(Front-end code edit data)

--*--

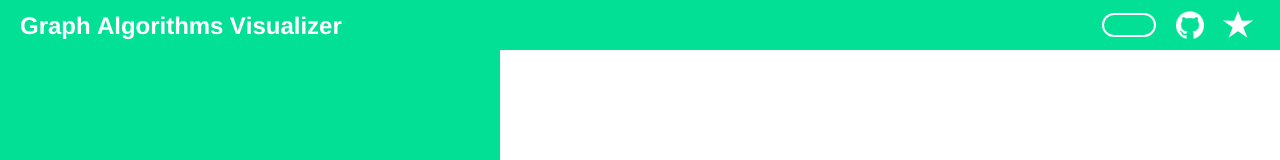
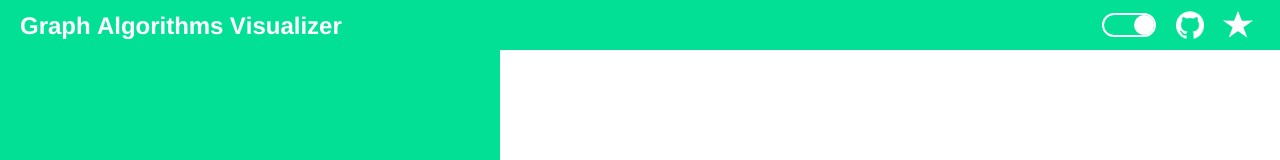
Before and after one commit to jiaqiwang969/GraphGDB, a React (Create React App) app: page / in a window 1280 px wide. Shown: the top 160 px of the page. Built offline with nearby package versions, Linux system fonts and the light colour scheme.

Commit message:
fix: thumb styling

```diff
--- a/src/components/Navbar/Slider/Slider.tsx
+++ b/src/components/Navbar/Slider/Slider.tsx
@@ -1,10 +1,11 @@
 import React, {ReactElement} from 'react';
 import Track from './Track';
+import Thumb from './Thumb';
 
 const Slider: React.FC = (): ReactElement => {
   return (
     <Track>
-      <div></div>
+      <Thumb></Thumb>
     </Track>
   );
 };
--- /dev/null
+++ b/src/components/Navbar/Slider/Thumb.tsx
@@ -0,0 +1,20 @@
+import styled from 'styled-components';
+import {Theme} from '../../../models/Theme';
+
+interface Props {
+  theme: Theme;
+  type?: string;
+}
+
+const Thumb = styled.div<Props>`
+  position: absolute;
+  left: ${(props) => (props.type === 'dark' ? '0' : 'none')};
+  right: ${(props) => (props.type === 'dark' ? 'none' : '0')};
+  height: 20px;
+  width: 20px;
+  border-radius: 20px;
+  background-color: ${(props) => props.theme.navbar.foreground};
+  transition-duration: 0.5s;
+`;
+
+export default Thumb;
--- a/src/components/Navbar/Slider/Track.tsx
+++ b/src/components/Navbar/Slider/Track.tsx
@@ -6,6 +6,7 @@ interface Props {
 }
 
 const Track = styled.div<Props>`
+  position: relative;
   margin: 0 10px;
   border: ${(props) => `2px solid ${props.theme.navbar.foreground}`};
   width: 50px;
```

--*--

If a line of the data contains "styled", copy it out.

[RESPONSE BELOW]
+import styled from 'styled-components';
+const Thumb = styled.div<Props>`
 const Track = styled.div<Props>`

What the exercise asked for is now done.